Front-end code change data:
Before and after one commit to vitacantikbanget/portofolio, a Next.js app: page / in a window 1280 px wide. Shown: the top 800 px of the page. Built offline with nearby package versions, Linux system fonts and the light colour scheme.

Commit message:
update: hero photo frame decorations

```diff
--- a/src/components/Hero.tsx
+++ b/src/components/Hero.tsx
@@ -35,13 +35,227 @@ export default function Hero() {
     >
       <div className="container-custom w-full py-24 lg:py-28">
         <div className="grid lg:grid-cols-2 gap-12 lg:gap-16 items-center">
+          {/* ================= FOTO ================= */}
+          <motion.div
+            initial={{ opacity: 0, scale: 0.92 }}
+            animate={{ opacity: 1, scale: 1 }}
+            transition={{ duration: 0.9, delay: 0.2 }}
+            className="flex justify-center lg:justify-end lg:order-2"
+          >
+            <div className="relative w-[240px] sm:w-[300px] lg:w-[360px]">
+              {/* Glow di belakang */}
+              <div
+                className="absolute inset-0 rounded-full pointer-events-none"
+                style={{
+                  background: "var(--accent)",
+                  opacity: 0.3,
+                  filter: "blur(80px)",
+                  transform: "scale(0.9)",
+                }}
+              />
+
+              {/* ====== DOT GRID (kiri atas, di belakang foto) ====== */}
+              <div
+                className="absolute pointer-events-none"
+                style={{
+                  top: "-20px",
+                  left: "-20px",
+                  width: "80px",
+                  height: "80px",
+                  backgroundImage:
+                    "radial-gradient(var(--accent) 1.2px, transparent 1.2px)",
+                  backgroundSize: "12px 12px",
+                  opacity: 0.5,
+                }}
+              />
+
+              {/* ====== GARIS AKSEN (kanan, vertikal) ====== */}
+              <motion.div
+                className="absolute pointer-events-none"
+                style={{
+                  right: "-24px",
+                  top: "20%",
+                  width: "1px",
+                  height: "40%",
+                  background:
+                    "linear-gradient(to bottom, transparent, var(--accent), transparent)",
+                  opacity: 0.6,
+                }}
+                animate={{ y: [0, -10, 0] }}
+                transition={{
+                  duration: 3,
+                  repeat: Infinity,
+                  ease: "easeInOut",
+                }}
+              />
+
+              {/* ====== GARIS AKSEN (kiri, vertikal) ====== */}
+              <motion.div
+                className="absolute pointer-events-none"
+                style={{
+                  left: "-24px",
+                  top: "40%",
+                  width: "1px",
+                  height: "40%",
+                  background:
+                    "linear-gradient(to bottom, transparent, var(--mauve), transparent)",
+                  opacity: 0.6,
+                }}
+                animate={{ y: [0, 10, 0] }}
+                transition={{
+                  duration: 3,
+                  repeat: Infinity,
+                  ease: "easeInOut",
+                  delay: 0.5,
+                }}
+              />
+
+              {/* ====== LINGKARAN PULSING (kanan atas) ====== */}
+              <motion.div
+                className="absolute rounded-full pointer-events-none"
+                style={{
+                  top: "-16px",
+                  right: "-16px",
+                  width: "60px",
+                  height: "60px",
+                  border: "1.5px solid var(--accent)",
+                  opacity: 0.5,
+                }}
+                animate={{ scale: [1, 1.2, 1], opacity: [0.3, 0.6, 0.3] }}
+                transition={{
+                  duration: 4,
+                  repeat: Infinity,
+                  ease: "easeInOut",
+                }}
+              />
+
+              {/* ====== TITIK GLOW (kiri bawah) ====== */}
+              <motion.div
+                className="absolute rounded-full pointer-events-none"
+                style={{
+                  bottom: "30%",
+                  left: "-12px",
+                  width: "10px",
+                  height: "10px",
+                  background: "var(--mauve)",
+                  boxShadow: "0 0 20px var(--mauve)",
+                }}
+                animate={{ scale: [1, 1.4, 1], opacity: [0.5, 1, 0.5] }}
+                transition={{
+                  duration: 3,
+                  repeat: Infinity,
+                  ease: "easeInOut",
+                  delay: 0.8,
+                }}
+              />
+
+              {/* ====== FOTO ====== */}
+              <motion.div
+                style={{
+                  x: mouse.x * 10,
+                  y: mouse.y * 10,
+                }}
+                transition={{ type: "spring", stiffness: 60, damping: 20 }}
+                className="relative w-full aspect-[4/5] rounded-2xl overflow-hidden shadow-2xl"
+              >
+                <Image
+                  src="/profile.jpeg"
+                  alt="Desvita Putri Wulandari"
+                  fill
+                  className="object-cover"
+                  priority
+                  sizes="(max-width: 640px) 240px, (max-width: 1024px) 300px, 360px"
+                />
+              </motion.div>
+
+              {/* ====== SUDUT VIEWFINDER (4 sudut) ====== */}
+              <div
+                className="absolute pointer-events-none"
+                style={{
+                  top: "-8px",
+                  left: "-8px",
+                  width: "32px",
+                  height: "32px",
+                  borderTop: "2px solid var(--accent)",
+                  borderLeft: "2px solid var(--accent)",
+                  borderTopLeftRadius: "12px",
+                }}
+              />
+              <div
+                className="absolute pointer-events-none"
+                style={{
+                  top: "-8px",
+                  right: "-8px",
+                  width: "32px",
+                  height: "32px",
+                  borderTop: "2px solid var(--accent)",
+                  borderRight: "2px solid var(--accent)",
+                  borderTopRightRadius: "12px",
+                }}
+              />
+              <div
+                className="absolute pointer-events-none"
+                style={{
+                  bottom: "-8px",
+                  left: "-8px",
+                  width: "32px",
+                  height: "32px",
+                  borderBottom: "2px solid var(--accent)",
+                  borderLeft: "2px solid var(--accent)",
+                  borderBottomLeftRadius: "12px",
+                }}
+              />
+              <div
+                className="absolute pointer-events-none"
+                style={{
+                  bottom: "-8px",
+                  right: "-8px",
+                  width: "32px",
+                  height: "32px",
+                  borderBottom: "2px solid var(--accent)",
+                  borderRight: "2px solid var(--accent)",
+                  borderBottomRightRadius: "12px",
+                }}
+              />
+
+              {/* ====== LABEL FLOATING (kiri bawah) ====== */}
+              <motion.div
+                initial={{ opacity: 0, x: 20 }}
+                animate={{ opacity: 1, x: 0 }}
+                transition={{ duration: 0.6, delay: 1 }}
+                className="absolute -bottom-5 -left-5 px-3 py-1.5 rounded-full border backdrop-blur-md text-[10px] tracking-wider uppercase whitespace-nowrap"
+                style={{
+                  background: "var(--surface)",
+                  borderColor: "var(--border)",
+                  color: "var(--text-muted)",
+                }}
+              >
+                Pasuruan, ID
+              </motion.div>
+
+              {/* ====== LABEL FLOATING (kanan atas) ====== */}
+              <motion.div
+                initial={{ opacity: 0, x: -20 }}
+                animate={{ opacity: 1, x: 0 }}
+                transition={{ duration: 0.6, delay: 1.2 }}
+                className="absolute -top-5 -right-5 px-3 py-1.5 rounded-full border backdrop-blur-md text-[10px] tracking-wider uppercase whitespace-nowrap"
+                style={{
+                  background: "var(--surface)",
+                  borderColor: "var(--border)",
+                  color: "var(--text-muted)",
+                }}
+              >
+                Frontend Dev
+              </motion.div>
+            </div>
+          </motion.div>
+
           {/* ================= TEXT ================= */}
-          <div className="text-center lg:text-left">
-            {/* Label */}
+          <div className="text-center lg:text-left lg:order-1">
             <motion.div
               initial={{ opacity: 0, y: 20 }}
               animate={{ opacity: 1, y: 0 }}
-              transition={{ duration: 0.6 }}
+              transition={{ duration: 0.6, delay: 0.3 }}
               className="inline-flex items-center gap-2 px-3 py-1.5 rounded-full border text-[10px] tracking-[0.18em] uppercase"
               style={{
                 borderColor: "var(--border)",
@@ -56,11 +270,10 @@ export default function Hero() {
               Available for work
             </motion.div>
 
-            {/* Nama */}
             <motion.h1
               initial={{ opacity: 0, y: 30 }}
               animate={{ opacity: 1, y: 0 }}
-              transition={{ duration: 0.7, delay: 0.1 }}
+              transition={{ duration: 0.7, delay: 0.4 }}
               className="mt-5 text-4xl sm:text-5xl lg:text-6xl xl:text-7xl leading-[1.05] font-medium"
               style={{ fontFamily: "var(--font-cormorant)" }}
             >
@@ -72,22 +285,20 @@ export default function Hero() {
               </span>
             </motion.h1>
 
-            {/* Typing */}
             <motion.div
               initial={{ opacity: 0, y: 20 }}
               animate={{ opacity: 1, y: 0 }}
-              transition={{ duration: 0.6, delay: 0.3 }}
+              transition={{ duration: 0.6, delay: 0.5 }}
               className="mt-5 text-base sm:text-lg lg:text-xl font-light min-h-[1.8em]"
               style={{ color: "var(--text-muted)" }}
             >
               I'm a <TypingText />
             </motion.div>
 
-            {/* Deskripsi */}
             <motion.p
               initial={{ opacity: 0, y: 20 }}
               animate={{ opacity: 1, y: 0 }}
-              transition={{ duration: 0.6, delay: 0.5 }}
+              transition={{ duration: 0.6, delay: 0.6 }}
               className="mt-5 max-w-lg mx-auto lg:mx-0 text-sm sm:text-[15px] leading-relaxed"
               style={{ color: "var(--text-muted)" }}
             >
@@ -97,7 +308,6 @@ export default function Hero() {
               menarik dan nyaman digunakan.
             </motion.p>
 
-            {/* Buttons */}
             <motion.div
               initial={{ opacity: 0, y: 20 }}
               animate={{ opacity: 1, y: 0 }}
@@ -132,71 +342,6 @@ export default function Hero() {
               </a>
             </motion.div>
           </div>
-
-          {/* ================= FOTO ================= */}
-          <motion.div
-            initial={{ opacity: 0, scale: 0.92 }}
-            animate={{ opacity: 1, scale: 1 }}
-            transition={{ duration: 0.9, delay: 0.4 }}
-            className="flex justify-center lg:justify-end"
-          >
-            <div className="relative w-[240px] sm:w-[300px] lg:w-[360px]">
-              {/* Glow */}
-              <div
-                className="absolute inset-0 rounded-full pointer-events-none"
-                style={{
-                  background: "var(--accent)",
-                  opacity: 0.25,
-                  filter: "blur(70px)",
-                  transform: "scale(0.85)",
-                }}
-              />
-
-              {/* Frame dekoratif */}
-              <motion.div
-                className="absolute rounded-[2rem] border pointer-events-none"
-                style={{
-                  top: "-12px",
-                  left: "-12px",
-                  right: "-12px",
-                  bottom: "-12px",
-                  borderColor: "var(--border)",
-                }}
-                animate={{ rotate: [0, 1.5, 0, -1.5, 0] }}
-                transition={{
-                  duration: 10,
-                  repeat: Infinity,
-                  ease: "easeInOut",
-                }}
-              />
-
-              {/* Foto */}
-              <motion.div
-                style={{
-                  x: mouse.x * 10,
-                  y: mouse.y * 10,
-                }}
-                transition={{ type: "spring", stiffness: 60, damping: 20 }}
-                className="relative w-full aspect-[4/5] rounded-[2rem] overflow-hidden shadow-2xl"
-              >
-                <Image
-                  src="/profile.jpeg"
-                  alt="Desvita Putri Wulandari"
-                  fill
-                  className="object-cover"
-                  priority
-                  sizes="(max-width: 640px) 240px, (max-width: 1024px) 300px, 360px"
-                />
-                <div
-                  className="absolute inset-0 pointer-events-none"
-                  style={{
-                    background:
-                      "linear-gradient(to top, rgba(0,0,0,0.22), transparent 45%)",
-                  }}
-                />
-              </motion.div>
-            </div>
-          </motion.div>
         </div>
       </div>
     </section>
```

# What to do
The answer must consist of every line from the entries above that contains "gradient".

# Answer area
+                    "radial-gradient(var(--accent) 1.2px, transparent 1.2px)",
+                    "linear-gradient(to bottom, transparent, var(--accent), transparent)",
+                    "linear-gradient(to bottom, transparent, var(--mauve), transparent)",
-                      "linear-gradient(to top, rgba(0,0,0,0.22), transparent 45%)",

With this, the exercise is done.